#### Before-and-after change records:
• • • • •

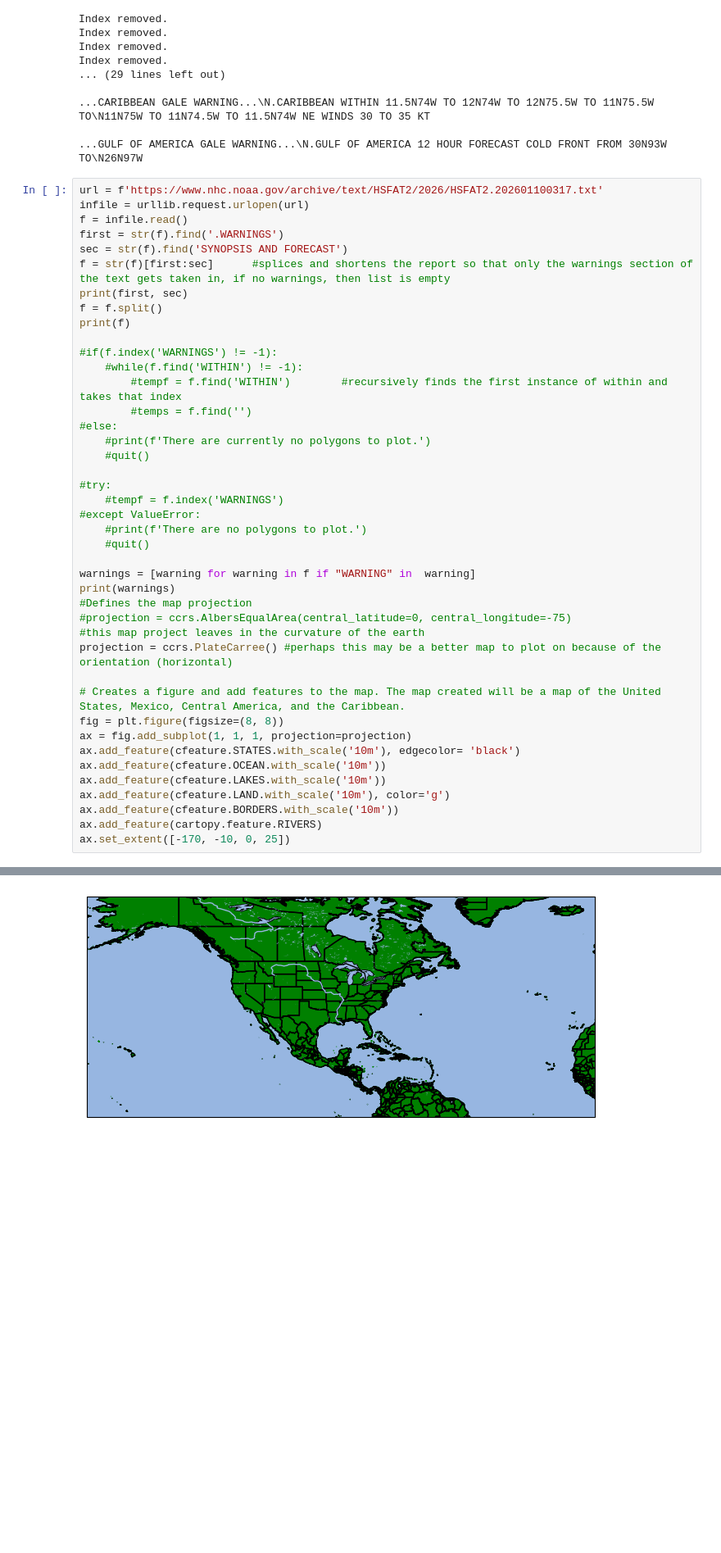
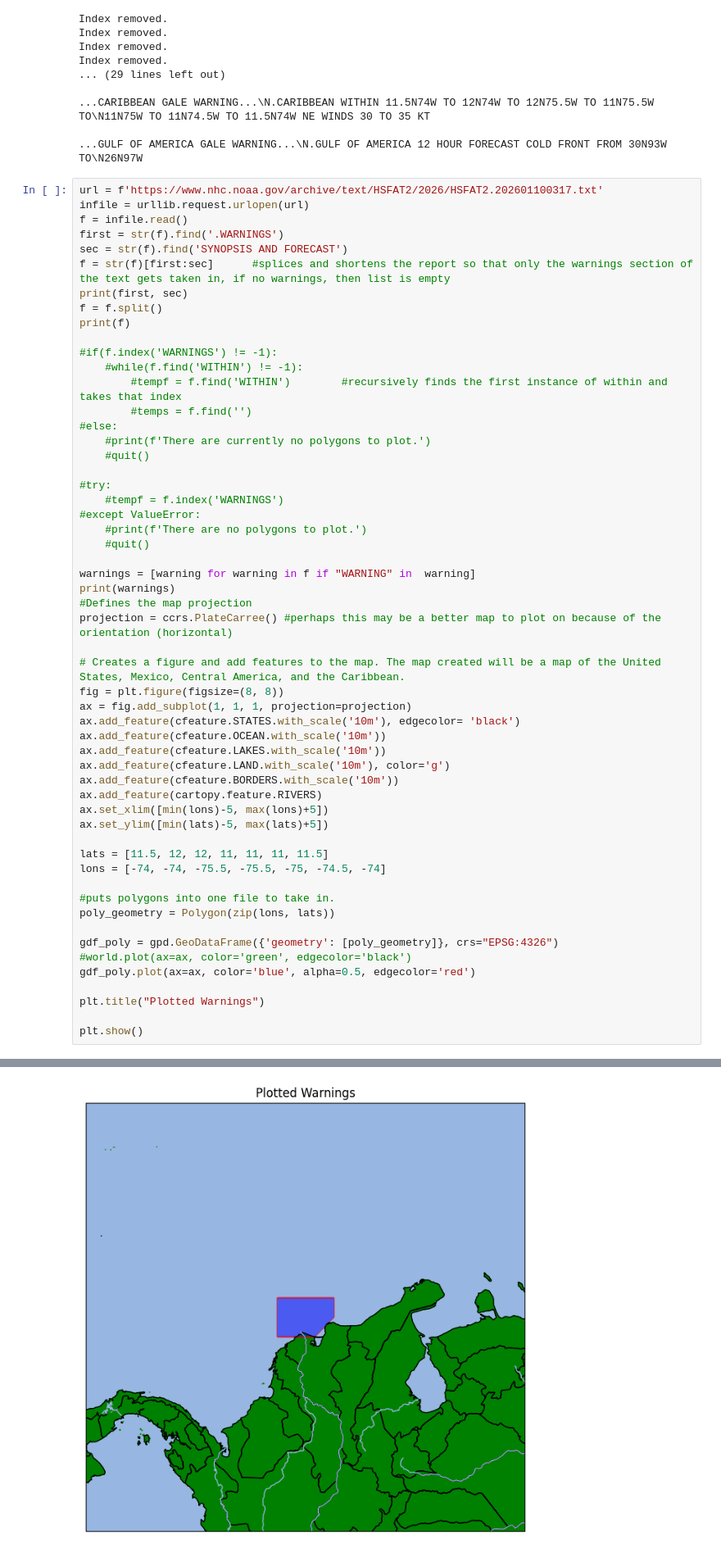
Before and after one commit to mumano/TC_watches_warnings, a Jupyter notebook: lapentaworkspace.ipynb, the cells around one changed output, grey strips where cells are left out. Shown at 82% size. Saved outputs shown, nothing was run; the diff lists cells and outputs as text; blank space fills up the shorter version.

Commit message:
clean up plotting

```diff
--- a/lapentaworkspace.ipynb
+++ b/lapentaworkspace.ipynb
@@ -744,36 +744,50 @@ print(f)
         #tempf = f.find('WITHIN')        #recursively finds the first instance of within and takes that index
         #temps = f.find('')
 #else:
     #print(f'There are currently no polygons to plot.')
     #quit()
 
 #try:
     #tempf = f.index('WARNINGS')
 #except ValueError:
     #print(f'There are no polygons to plot.')
     #quit()
 
 warnings = [warning for warning in f if "WARNING" in  warning]
 print(warnings)
 #Defines the map projection
-#projection = ccrs.AlbersEqualArea(central_latitude=0, central_longitude=-75)                                  #this map project leaves in the curvature of the earth
 projection = ccrs.PlateCarree() #perhaps this may be a better map to plot on because of the orientation (horizontal)
 
 # Creates a figure and add features to the map. The map created will be a map of the United States, Mexico, Central America, and the Caribbean.
 fig = plt.figure(figsize=(8, 8))
 ax = fig.add_subplot(1, 1, 1, projection=projection)
 ax.add_feature(cfeature.STATES.with_scale('10m'), edgecolor= 'black')
 ax.add_feature(cfeature.OCEAN.with_scale('10m'))
 ax.add_feature(cfeature.LAKES.with_scale('10m'))
 ax.add_feature(cfeature.LAND.with_scale('10m'), color='g')
 ax.add_feature(cfeature.BORDERS.with_scale('10m'))
 ax.add_feature(cartopy.feature.RIVERS)
-ax.set_extent([-170, -10, 0, 25])
+ax.set_xlim([min(lons)-5, max(lons)+5])
+ax.set_ylim([min(lats)-5, max(lats)+5])
+
+lats = [11.5, 12, 12, 11, 11, 11, 11.5]
+lons = [-74, -74, -75.5, -75.5, -75, -74.5, -74]
+
+#puts polygons into one file to take in.
+poly_geometry = Polygon(zip(lons, lats))
+
+gdf_poly = gpd.GeoDataFrame({'geometry': [poly_geometry]}, crs="EPSG:4326")
+#world.plot(ax=ax, color='green', edgecolor='black')
+gdf_poly.plot(ax=ax, color='blue', alpha=0.5, edgecolor='red')
+
+plt.title("Plotted Warnings")
+
+plt.show()
 # %% [output]
 567 2824
 ['.WARNINGS.\\n\\n...CARIBBEAN', 'GALE', 'WARNING...\\n.CARIBBEAN', 'WITHIN', '11.5N74W', 'TO', '12N74W', 'TO', '12N75.5W', 'TO', '11N75.5W', 'TO\\n11N75W', 'TO', '11N74.5W', 'TO', '11.5N74W', 'NE', ' ...
 ['.WARNINGS.\\n\\n...CARIBBEAN', 'WARNING...\\n.CARIBBEAN', 'WARNING...\\n.GULF']
-[figure, old version]
+[figure, new version]
 # %%
 #fig, ax = plt.subplots(subplot_kw={'projection': ccrs.Mercator()}, figsize=(10, 5))
 #ax.stock_img()
```
Also changed, not shown: parts of 1 cell of this notebook.
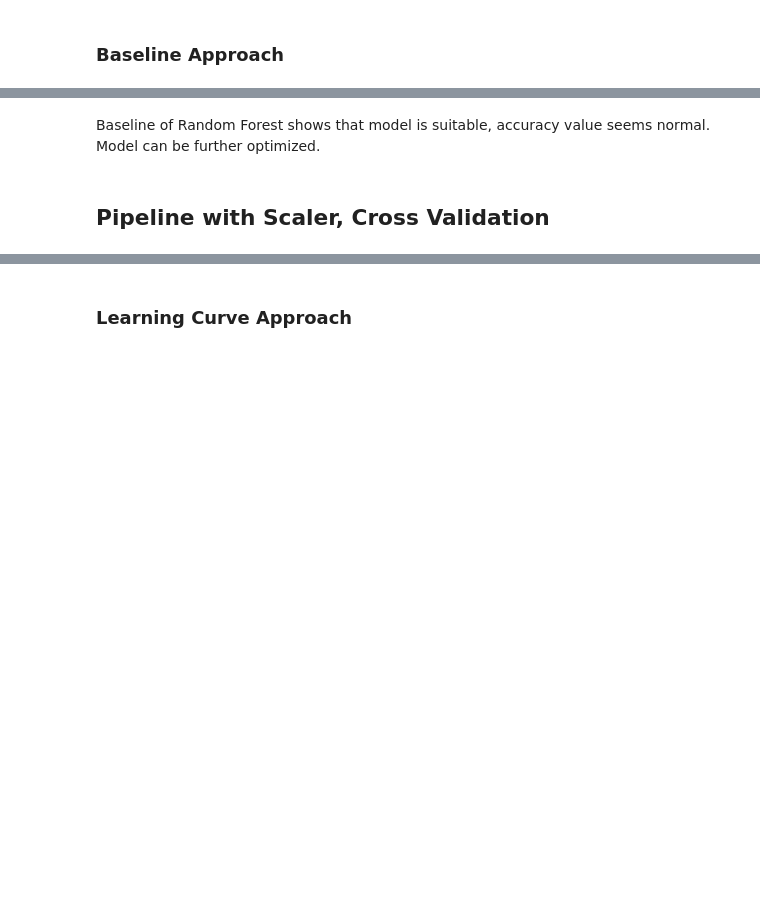
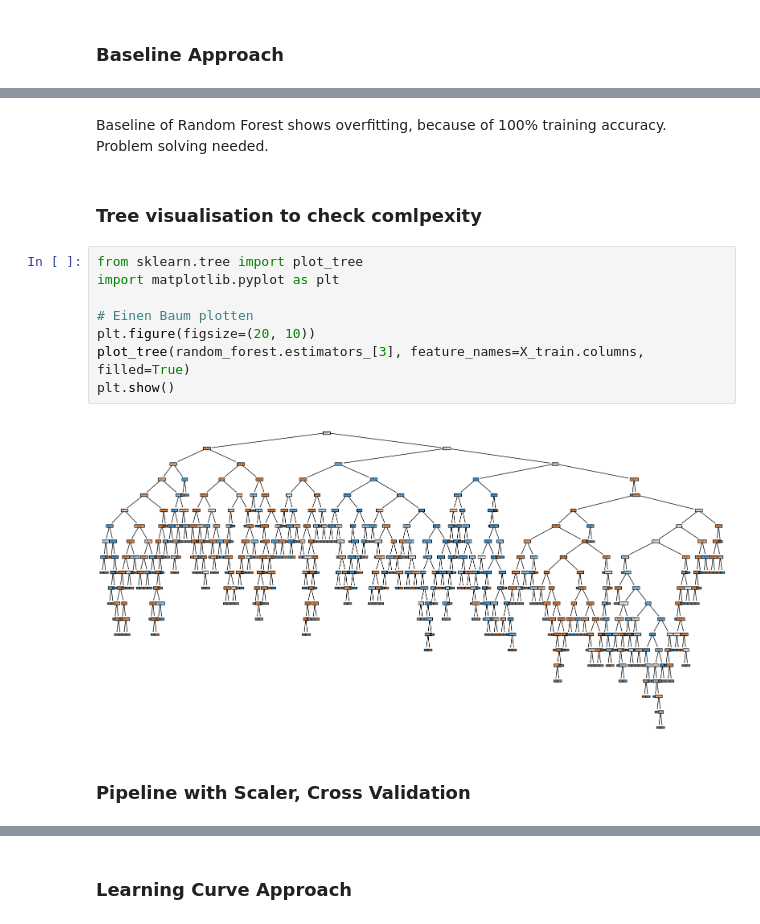
Before and after one commit to janikWa/RoadTrafficNoise, a Jupyter notebook: Daytime-Classification/Random_Forest_model.ipynb, the cells around one changed output, grey strips where cells are left out. Saved outputs shown, nothing was run; the diff lists cells and outputs as text; blank space fills up the shorter version.

```diff
--- a/Daytime-Classification/Random_Forest_model.ipynb
+++ b/Daytime-Classification/Random_Forest_model.ipynb
@@ -103,10 +86,22 @@ Confusion Matrix:
  [[1596   46]
  [  78 1089]]
 --------------------------------------------------------------------------------
-# %% [markdown]
-Baseline of Random Forest shows that model is suitable, accuracy value seems normal. Model can be further optimized.
+# %% [markdown]
+Baseline of Random Forest shows overfitting, because of 100% training accuracy. Problem solving needed.
+# %% [markdown]
+### Tree visualisation to check comlpexity
+# %%
+from sklearn.tree import plot_tree
+import matplotlib.pyplot as plt
+
+# Einen Baum plotten
+plt.figure(figsize=(20, 10))
+plot_tree(random_forest.estimators_[3], feature_names=X_train.columns, filled=True)
+plt.show()
+# %% [output]
+[figure, added]
 # %% [markdown]
-## Pipeline with Scaler, Cross Validation
+### Pipeline with Scaler, Cross Validation
 # %%
 pipeline = Pipeline([
     ('scaler', StandardScaler()),  # Schritt 1: Standardisierung
```
Also changed, not shown: parts of 18 cells of this notebook, 2 other files.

• • • • •

#### TASK DIRECTIONS:
Give the data again exactly, image-free.

#### OUTPUT OF THE TASK:
Before and after one commit to mumano/TC_watches_warnings, a Jupyter notebook: lapentaworkspace.ipynb, the cells around one changed output, grey strips where cells are left out. Shown at 82% size. Saved outputs shown, nothing was run; the diff lists cells and outputs as text; blank space fills up the shorter version.

Commit message:
clean up plotting

```diff
--- a/lapentaworkspace.ipynb
+++ b/lapentaworkspace.ipynb
@@ -744,36 +744,50 @@ print(f)
         #tempf = f.find('WITHIN')        #recursively finds the first instance of within and takes that index
         #temps = f.find('')
 #else:
     #print(f'There are currently no polygons to plot.')
     #quit()
 
 #try:
     #tempf = f.index('WARNINGS')
 #except ValueError:
     #print(f'There are no polygons to plot.')
     #quit()
 
 warnings = [warning for warning in f if "WARNING" in  warning]
 print(warnings)
 #Defines the map projection
-#projection = ccrs.AlbersEqualArea(central_latitude=0, central_longitude=-75)                                  #this map project leaves in the curvature of the earth
 projection = ccrs.PlateCarree() #perhaps this may be a better map to plot on because of the orientation (horizontal)
 
 # Creates a figure and add features to the map. The map created will be a map of the United States, Mexico, Central America, and the Caribbean.
 fig = plt.figure(figsize=(8, 8))
 ax = fig.add_subplot(1, 1, 1, projection=projection)
 ax.add_feature(cfeature.STATES.with_scale('10m'), edgecolor= 'black')
 ax.add_feature(cfeature.OCEAN.with_scale('10m'))
 ax.add_feature(cfeature.LAKES.with_scale('10m'))
 ax.add_feature(cfeature.LAND.with_scale('10m'), color='g')
 ax.add_feature(cfeature.BORDERS.with_scale('10m'))
 ax.add_feature(cartopy.feature.RIVERS)
-ax.set_extent([-170, -10, 0, 25])
+ax.set_xlim([min(lons)-5, max(lons)+5])
+ax.set_ylim([min(lats)-5, max(lats)+5])
+
+lats = [11.5, 12, 12, 11, 11, 11, 11.5]
+lons = [-74, -74, -75.5, -75.5, -75, -74.5, -74]
+
+#puts polygons into one file to take in.
+poly_geometry = Polygon(zip(lons, lats))
+
+gdf_poly = gpd.GeoDataFrame({'geometry': [poly_geometry]}, crs="EPSG:4326")
+#world.plot(ax=ax, color='green', edgecolor='black')
+gdf_poly.plot(ax=ax, color='blue', alpha=0.5, edgecolor='red')
+
+plt.title("Plotted Warnings")
+
+plt.show()
 # %% [output]
 567 2824
 ['.WARNINGS.\\n\\n...CARIBBEAN', 'GALE', 'WARNING...\\n.CARIBBEAN', 'WITHIN', '11.5N74W', 'TO', '12N74W', 'TO', '12N75.5W', 'TO', '11N75.5W', 'TO\\n11N75W', 'TO', '11N74.5W', 'TO', '11.5N74W', 'NE', ' ...
 ['.WARNINGS.\\n\\n...CARIBBEAN', 'WARNING...\\n.CARIBBEAN', 'WARNING...\\n.GULF']
-[figure, old version]
+[figure, new version]
 # %%
 #fig, ax = plt.subplots(subplot_kw={'projection': ccrs.Mercator()}, figsize=(10, 5))
 #ax.stock_img()
```
Also changed, not shown: parts of 1 cell of this notebook.
Before and after one commit to janikWa/RoadTrafficNoise, a Jupyter notebook: Daytime-Classification/Random_Forest_model.ipynb, the cells around one changed output, grey strips where cells are left out. Saved outputs shown, nothing was run; the diff lists cells and outputs as text; blank space fills up the shorter version.

```diff
--- a/Daytime-Classification/Random_Forest_model.ipynb
+++ b/Daytime-Classification/Random_Forest_model.ipynb
@@ -103,10 +86,22 @@ Confusion Matrix:
  [[1596   46]
  [  78 1089]]
 --------------------------------------------------------------------------------
-# %% [markdown]
-Baseline of Random Forest shows that model is suitable, accuracy value seems normal. Model can be further optimized.
+# %% [markdown]
+Baseline of Random Forest shows overfitting, because of 100% training accuracy. Problem solving needed.
+# %% [markdown]
+### Tree visualisation to check comlpexity
+# %%
+from sklearn.tree import plot_tree
+import matplotlib.pyplot as plt
+
+# Einen Baum plotten
+plt.figure(figsize=(20, 10))
+plot_tree(random_forest.estimators_[3], feature_names=X_train.columns, filled=True)
+plt.show()
+# %% [output]
+[figure, added]
 # %% [markdown]
-## Pipeline with Scaler, Cross Validation
+### Pipeline with Scaler, Cross Validation
 # %%
 pipeline = Pipeline([
     ('scaler', StandardScaler()),  # Schritt 1: Standardisierung
```
Also changed, not shown: parts of 18 cells of this notebook, 2 other files.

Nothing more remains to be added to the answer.